You LOST me
SPOILER ALERT: I am about to address the series finale of LOST. If you haven't seen it and you'd like to, I suggest not reading any further.
I admit it. I like watching television. While I spend far less time in front of the TV than the reported average American (153 hours a month!  Who has that kind of time?), I watch with an enthusiasm that should probably embarrass me. Many in my circle of friends have been known to declare coolly, "I don't even have a TV." (As if I don't know they catch up on The Office and Friday Night Lights on their fancy laptops.) I, on the other hand, get cable and have a print subscription to Entertainment Weekly because, in addition to watching TV, I enjoy reading about it as well.
So, it shouldn't be all that strange that I had a hard time sleeping last night after watching the long-awaited, much-talked-about series finale of LOST. With every toss and turn, I thought about why I had come to not hate, but feel so disappointed and annoyed by what I had once thought was a superior example of excellent TV. What I had eventually settled on before getting to work this morning was how willing (and unable) it was to explore religious and spiritual themes.
You'd think that that would be exactly what I liked about it, given my profession. Unfortunately, LOST's writers may have been willing but were unable to meditate on topics such as good and evil, free will, and redemption with anything more than broad strokes of beige, beige, and more beige, the final 15 minutes being the blandest of them all.
Many different religious symbols, statues, and icons adorn the church-like building where all of the "awakened" characters are assembled, preparing to leave. Where they are going, we're not sure until Jack, who has finally had his own awakening after encountering his dead father and realizing that he, too, is no longer alive. As that moment was unfolding, I was cringing and pleading silently and futilely to a narrative that had already been imagined, written, shot and produced: "Please don't do that. No no no no no no."
My worries were confirmed: All of the characters were actually dead and ready to "move on," according to Jack's father, Christian Shepherd (a character who never, over the course of six seasons, didn't actually live up to his name), although we couldn't know when or how they died. (We're are, however, led to believe that Jack died on the island, lying in the same spot we found him in the opening scenes of the pilot episode.)
Some have interpreted the island as Purgatory.
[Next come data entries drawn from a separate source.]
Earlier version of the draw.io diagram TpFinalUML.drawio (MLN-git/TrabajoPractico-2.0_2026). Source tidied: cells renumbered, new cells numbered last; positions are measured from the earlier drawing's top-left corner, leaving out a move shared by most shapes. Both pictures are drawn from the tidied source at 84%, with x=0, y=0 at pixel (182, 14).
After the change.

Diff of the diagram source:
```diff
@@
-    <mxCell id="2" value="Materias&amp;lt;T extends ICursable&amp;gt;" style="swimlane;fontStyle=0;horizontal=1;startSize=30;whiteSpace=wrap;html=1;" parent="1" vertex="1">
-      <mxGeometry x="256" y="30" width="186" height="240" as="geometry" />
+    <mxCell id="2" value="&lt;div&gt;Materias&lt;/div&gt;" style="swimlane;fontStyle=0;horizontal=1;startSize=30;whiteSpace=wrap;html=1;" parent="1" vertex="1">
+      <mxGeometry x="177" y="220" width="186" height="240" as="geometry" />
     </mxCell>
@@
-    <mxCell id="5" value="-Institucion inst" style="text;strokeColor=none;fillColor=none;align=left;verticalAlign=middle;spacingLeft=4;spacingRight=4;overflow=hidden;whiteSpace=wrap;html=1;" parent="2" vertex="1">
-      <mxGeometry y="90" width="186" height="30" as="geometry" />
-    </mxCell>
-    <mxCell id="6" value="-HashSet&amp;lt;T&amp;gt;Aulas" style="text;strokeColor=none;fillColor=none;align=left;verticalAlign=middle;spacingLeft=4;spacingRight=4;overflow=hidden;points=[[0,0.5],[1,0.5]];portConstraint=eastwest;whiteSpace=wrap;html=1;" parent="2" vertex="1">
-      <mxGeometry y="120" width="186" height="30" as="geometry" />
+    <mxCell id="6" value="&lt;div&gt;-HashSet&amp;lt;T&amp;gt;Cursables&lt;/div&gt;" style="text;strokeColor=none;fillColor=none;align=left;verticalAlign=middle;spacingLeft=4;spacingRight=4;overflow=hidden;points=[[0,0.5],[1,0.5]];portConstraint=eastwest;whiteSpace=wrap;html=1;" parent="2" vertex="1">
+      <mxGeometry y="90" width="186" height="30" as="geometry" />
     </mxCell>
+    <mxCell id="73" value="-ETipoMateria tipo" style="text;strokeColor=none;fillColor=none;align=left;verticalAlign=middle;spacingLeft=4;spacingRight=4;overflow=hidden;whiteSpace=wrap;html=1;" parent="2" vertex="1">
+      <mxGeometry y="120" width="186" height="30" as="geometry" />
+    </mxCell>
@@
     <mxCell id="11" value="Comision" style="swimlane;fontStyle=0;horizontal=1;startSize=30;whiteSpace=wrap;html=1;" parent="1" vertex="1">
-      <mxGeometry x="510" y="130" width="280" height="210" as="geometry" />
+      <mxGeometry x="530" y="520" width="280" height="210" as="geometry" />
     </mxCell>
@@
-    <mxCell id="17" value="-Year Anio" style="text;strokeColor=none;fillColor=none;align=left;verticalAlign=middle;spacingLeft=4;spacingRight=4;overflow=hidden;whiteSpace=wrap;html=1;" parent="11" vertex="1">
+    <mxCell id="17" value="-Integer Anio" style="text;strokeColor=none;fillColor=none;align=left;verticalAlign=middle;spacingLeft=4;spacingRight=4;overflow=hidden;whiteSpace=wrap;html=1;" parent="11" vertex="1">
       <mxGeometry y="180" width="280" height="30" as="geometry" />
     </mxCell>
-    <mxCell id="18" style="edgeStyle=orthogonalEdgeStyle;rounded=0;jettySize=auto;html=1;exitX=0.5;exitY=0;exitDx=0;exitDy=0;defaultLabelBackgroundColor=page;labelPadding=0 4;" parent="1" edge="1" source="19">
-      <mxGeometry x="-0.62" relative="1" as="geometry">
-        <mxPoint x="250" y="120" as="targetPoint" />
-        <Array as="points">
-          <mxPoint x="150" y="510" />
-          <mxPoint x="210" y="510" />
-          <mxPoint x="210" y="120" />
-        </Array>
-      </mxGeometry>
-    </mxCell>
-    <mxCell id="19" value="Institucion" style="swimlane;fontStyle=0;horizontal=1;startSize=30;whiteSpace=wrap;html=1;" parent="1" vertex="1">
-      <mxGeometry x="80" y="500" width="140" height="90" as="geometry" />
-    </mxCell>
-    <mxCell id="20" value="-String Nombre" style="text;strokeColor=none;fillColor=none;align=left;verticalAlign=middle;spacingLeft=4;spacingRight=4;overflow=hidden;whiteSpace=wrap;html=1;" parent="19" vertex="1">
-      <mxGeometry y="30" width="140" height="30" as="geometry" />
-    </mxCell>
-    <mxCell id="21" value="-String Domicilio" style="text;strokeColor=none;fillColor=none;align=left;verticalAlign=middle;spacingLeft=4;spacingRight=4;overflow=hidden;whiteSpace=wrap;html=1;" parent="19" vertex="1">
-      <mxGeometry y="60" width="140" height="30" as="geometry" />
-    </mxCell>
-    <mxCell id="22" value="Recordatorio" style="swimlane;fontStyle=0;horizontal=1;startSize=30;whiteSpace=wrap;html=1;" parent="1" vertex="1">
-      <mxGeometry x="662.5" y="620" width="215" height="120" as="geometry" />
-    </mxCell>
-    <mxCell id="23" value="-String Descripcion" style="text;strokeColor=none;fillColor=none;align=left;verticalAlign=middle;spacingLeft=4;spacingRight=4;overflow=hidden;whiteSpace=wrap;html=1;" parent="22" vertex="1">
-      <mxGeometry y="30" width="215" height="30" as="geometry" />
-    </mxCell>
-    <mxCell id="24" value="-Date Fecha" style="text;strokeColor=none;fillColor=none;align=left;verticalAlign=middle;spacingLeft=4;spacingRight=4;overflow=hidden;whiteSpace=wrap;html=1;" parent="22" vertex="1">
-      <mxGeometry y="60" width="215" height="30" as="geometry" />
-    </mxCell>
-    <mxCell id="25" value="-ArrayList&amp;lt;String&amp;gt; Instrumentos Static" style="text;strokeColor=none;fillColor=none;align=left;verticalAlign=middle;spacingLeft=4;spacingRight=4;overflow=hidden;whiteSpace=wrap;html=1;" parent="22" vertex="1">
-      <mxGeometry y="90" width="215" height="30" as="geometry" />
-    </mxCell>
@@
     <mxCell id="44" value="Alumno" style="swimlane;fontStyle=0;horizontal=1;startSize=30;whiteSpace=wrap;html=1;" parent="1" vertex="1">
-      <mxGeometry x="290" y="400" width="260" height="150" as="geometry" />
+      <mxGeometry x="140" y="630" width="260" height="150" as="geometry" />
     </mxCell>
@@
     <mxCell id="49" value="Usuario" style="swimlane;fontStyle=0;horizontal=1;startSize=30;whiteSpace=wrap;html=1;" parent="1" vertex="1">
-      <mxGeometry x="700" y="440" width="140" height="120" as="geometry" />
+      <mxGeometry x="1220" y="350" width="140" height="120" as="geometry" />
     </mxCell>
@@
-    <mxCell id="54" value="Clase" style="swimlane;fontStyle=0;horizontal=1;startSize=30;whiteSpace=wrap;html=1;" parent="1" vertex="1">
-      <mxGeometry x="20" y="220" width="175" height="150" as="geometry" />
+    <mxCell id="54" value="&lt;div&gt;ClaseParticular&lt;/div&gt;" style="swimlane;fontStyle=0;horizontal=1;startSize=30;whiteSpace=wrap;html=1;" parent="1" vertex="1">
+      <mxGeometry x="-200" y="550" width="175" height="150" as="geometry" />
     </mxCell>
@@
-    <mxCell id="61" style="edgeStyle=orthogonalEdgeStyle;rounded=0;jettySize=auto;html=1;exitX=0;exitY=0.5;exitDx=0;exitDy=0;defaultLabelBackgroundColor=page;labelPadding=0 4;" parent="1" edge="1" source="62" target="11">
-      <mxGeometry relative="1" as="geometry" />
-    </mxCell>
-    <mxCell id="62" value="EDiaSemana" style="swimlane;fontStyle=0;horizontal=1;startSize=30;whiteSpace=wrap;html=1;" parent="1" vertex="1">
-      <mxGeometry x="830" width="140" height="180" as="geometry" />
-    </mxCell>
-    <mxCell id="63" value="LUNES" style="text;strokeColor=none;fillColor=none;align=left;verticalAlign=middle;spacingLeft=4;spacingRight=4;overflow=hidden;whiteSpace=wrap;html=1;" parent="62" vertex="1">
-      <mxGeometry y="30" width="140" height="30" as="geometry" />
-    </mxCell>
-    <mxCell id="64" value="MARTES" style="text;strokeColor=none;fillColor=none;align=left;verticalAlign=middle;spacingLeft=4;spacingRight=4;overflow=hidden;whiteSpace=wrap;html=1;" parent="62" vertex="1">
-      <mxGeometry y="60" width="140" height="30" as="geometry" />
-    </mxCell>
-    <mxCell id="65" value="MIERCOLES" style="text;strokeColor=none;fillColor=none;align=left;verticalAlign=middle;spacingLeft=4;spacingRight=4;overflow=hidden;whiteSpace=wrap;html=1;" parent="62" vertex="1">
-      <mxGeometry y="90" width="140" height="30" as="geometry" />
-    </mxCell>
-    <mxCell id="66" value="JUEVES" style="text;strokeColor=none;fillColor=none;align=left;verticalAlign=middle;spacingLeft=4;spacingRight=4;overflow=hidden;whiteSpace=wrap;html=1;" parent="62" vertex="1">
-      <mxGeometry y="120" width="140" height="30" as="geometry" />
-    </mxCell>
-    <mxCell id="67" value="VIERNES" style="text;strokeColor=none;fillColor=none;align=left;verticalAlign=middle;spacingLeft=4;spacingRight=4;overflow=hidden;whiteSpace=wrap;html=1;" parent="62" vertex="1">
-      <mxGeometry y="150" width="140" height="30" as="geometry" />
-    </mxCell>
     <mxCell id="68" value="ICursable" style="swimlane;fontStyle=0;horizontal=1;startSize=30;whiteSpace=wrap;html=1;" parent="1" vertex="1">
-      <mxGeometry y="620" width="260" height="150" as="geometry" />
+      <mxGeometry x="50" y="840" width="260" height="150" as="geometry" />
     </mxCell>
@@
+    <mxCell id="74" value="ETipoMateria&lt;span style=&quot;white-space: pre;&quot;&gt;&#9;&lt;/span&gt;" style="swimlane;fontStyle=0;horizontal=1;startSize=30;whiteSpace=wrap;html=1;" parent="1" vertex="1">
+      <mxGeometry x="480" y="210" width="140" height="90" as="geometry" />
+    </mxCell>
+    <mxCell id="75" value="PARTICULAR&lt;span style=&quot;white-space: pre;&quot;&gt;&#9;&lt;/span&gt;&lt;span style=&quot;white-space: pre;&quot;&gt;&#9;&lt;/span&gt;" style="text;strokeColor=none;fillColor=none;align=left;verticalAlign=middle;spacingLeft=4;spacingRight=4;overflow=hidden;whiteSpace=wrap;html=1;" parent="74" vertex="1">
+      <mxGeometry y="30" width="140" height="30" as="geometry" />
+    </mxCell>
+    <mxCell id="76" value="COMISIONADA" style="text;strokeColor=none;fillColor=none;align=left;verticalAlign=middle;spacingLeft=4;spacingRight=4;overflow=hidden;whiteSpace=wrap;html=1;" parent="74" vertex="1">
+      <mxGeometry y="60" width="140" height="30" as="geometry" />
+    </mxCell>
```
I've heard some say that the flash sideways is Purgatory. I say, those interpretations are all fine and well, it's just too bad that we were presented with a final scene that rendered the entire series meaningless. Because we couldn't know how or when anyone died, just that they died at some point and were about to embark into a great white light together, we really don't know anything about any of the characters.
So, having completed six seasons of this show (five of which I own on DVD), my takeaway is that the producers think that if we do good, have loving relationships, and self-actualize, we'll be OK. Frankly, they didn't need to tease us with all the potentially interesting religious symbolism that was used increasingly as the series wore on to tell us that. I really didn't even need to watch the show if I wanted to get that message.
My husband often jokes that I should be a religious consultant in Hollywood, to help writers and producers ensure more accuracy with how they present especially the Catholic faith. If I'd been such a consultant on LOST, I would have suggested steering clear of the religious topics they totally botched and encouraged a narrative that focused on time travel and the mysterious Darma Initiative.
[For more (and better) analysis of LOST, I suggest reading EW writer Doc Jensen's  multi-page musings on each episode. His ideas in his finale preview  were way cooler and more interesting than the actual finale.]